- Work instruction -
Would you print all of the entries exactly, please, but without their pictures?

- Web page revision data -
::::::
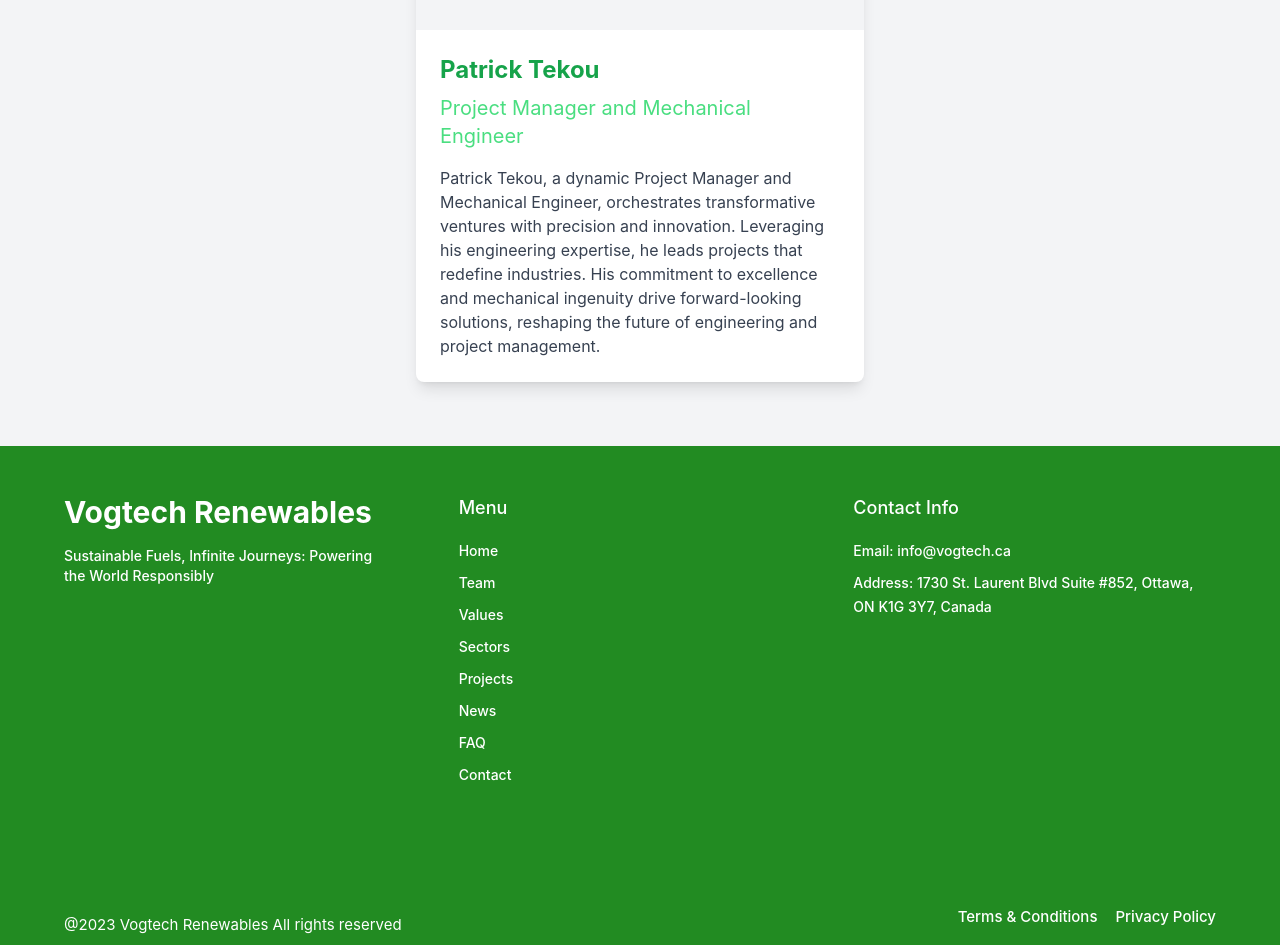
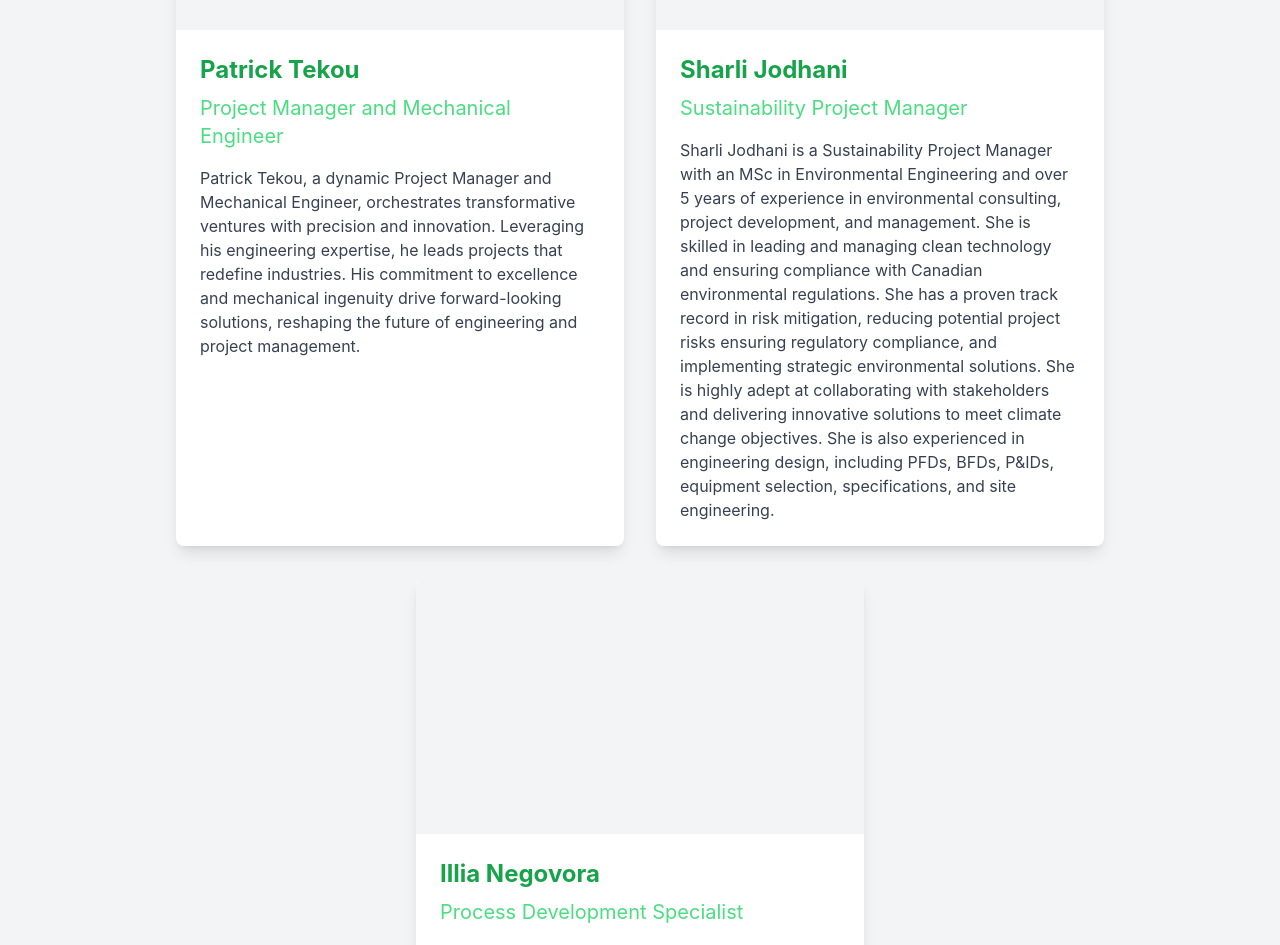
Before and after one commit to VogtechRenewables/vogtechwebsite, a React (Create React App) app: page /team in a window 1280 px wide. Shown: the part 1160-2105 px from the top of the page. Built offline with nearby package versions, Linux system fonts and the light colour scheme.

Commit message:
Added team member

```diff
--- a/src/pages/Team.js
+++ b/src/pages/Team.js
@@ -20,6 +20,16 @@ const teamContent = {
       name: 'Patrick Tekou',
       position: 'Project Manager and Mechanical Engineer',
       bio: 'Patrick Tekou, a dynamic Project Manager and Mechanical Engineer, orchestrates transformative ventures with precision and innovation. Leveraging his engineering expertise, he leads projects that redefine industries. His commitment to excellence and mechanical ingenuity drive forward-looking solutions, reshaping the future of engineering and project management.'
+    },
+    {
+      name: "Sharli Jodhani",
+      position: "Sustainability Project Manager",
+      bio: "Sharli Jodhani is a Sustainability Project Manager with an MSc in Environmental Engineering and over 5 years of experience in environmental consulting, project development, and management. She is skilled in leading and managing clean technology and ensuring compliance with Canadian environmental regulations. She has a proven track record in risk mitigation, reducing potential project risks ensuring regulatory compliance, and implementing strategic environmental solutions. She is highly adept at collaborating with stakeholders and delivering innovative solutions to meet climate change objectives. She is also experienced in engineering design, including PFDs, BFDs, P&IDs, equipment selection, specifications, and site engineering."
+    },
+    {
+      name: "Illia Negovora",
+      position: "Process Development Specialist",
+      bio: "Illia Negovora, a Process Development Specialist - Research and Development with industrial in both production and pilot scale processes. With his unique background in both Chemical Engineering and Computing Technologies, he brings an innovative approach to process development, simulation and validation. From test tube to commercial scale, he believes that processes must be designed to be scalable, safe and sustainable. ILLIA is a graduate in Chemistry Engineering from Ottawa University"
     }
   ],
   French: [
@@ -37,6 +47,16 @@ const teamContent = {
       name: 'Patrick Tekou',
       position: 'Responsable de Projet et Ingénieur Mécanique',
       bio: 'Patrick Tekou, responsable de projet dynamique et ingénieur mécanique, orchestre des projets transformants avec précision et innovation. En s’appuyant sur son expertise en ingénierie, il dirige des projets qui redéfinissent les industries. Son engagement envers l’excellence et son ingéniosité mécanique conduisent des solutions tournées vers l’avenir, remodelant l’avenir de l’ingénierie et de la gestion de projets.'
+    },
+    {
+      name: "Sharli Jodhani",
+      position: "Chef de Projet en Durabilité",
+      bio: "Sharli Jodhani est chef de projet en durabilité avec une maîtrise en ingénierie environnementale et plus de 5 ans d'expérience dans le conseil environnemental, le développement et la gestion de projets. Elle est experte dans la gestion de la technologie propre et veille à la conformité avec les réglementations environnementales canadiennes. Elle a fait ses preuves dans la réduction des risques potentiels des projets en assurant leur conformité réglementaire et en mettant en œuvre des solutions environnementales stratégiques. Elle excelle dans la collaboration avec les parties prenantes et la fourniture de solutions innovantes pour répondre aux objectifs de lutte contre le changement climatique. Elle possède également une expérience en conception technique, y compris PFD, BFD, P&ID, la sélection d'équipements, les spécifications et l'ingénierie de site."
+    },
+    {
+      name: "Illia Negovora",
+      position: "Spécialiste du Développement des Processus",
+      bio: "Illia Negovora, spécialiste du développement des processus - Recherche et Développement, avec une expérience industrielle à la fois dans les processus de production et à l’échelle pilote. Avec son parcours unique en génie chimique et en technologies informatiques, il apporte une approche innovante au développement, à la simulation et à la validation des processus. De l’éprouvette à l’échelle commerciale, il croit que les processus doivent être conçus pour être évolutifs, sûrs et durables. Illia est diplômé en génie chimique de l’Université d’Ottawa."
     }
   ]
 };
```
::::::
- Task solution -
Before and after one commit to VogtechRenewables/vogtechwebsite, a React (Create React App) app: page /team in a window 1280 px wide. Shown: the part 1160-2105 px from the top of the page. Built offline with nearby package versions, Linux system fonts and the light colour scheme.

Commit message:
Added team member

```diff
--- a/src/pages/Team.js
+++ b/src/pages/Team.js
@@ -20,6 +20,16 @@ const teamContent = {
       name: 'Patrick Tekou',
       position: 'Project Manager and Mechanical Engineer',
       bio: 'Patrick Tekou, a dynamic Project Manager and Mechanical Engineer, orchestrates transformative ventures with precision and innovation. Leveraging his engineering expertise, he leads projects that redefine industries. His commitment to excellence and mechanical ingenuity drive forward-looking solutions, reshaping the future of engineering and project management.'
+    },
+    {
+      name: "Sharli Jodhani",
+      position: "Sustainability Project Manager",
+      bio: "Sharli Jodhani is a Sustainability Project Manager with an MSc in Environmental Engineering and over 5 years of experience in environmental consulting, project development, and management. She is skilled in leading and managing clean technology and ensuring compliance with Canadian environmental regulations. She has a proven track record in risk mitigation, reducing potential project risks ensuring regulatory compliance, and implementing strategic environmental solutions. She is highly adept at collaborating with stakeholders and delivering innovative solutions to meet climate change objectives. She is also experienced in engineering design, including PFDs, BFDs, P&IDs, equipment selection, specifications, and site engineering."
+    },
+    {
+      name: "Illia Negovora",
+      position: "Process Development Specialist",
+      bio: "Illia Negovora, a Process Development Specialist - Research and Development with industrial in both production and pilot scale processes. With his unique background in both Chemical Engineering and Computing Technologies, he brings an innovative approach to process development, simulation and validation. From test tube to commercial scale, he believes that processes must be designed to be scalable, safe and sustainable. ILLIA is a graduate in Chemistry Engineering from Ottawa University"
     }
   ],
   French: [
@@ -37,6 +47,16 @@ const teamContent = {
       name: 'Patrick Tekou',
       position: 'Responsable de Projet et Ingénieur Mécanique',
       bio: 'Patrick Tekou, responsable de projet dynamique et ingénieur mécanique, orchestre des projets transformants avec précision et innovation. En s’appuyant sur son expertise en ingénierie, il dirige des projets qui redéfinissent les industries. Son engagement envers l’excellence et son ingéniosité mécanique conduisent des solutions tournées vers l’avenir, remodelant l’avenir de l’ingénierie et de la gestion de projets.'
+    },
+    {
+      name: "Sharli Jodhani",
+      position: "Chef de Projet en Durabilité",
+      bio: "Sharli Jodhani est chef de projet en durabilité avec une maîtrise en ingénierie environnementale et plus de 5 ans d'expérience dans le conseil environnemental, le développement et la gestion de projets. Elle est experte dans la gestion de la technologie propre et veille à la conformité avec les réglementations environnementales canadiennes. Elle a fait ses preuves dans la réduction des risques potentiels des projets en assurant leur conformité réglementaire et en mettant en œuvre des solutions environnementales stratégiques. Elle excelle dans la collaboration avec les parties prenantes et la fourniture de solutions innovantes pour répondre aux objectifs de lutte contre le changement climatique. Elle possède également une expérience en conception technique, y compris PFD, BFD, P&ID, la sélection d'équipements, les spécifications et l'ingénierie de site."
+    },
+    {
+      name: "Illia Negovora",
+      position: "Spécialiste du Développement des Processus",
+      bio: "Illia Negovora, spécialiste du développement des processus - Recherche et Développement, avec une expérience industrielle à la fois dans les processus de production et à l’échelle pilote. Avec son parcours unique en génie chimique et en technologies informatiques, il apporte une approche innovante au développement, à la simulation et à la validation des processus. De l’éprouvette à l’échelle commerciale, il croit que les processus doivent être conçus pour être évolutifs, sûrs et durables. Illia est diplômé en génie chimique de l’Université d’Ottawa."
     }
   ]
 };
```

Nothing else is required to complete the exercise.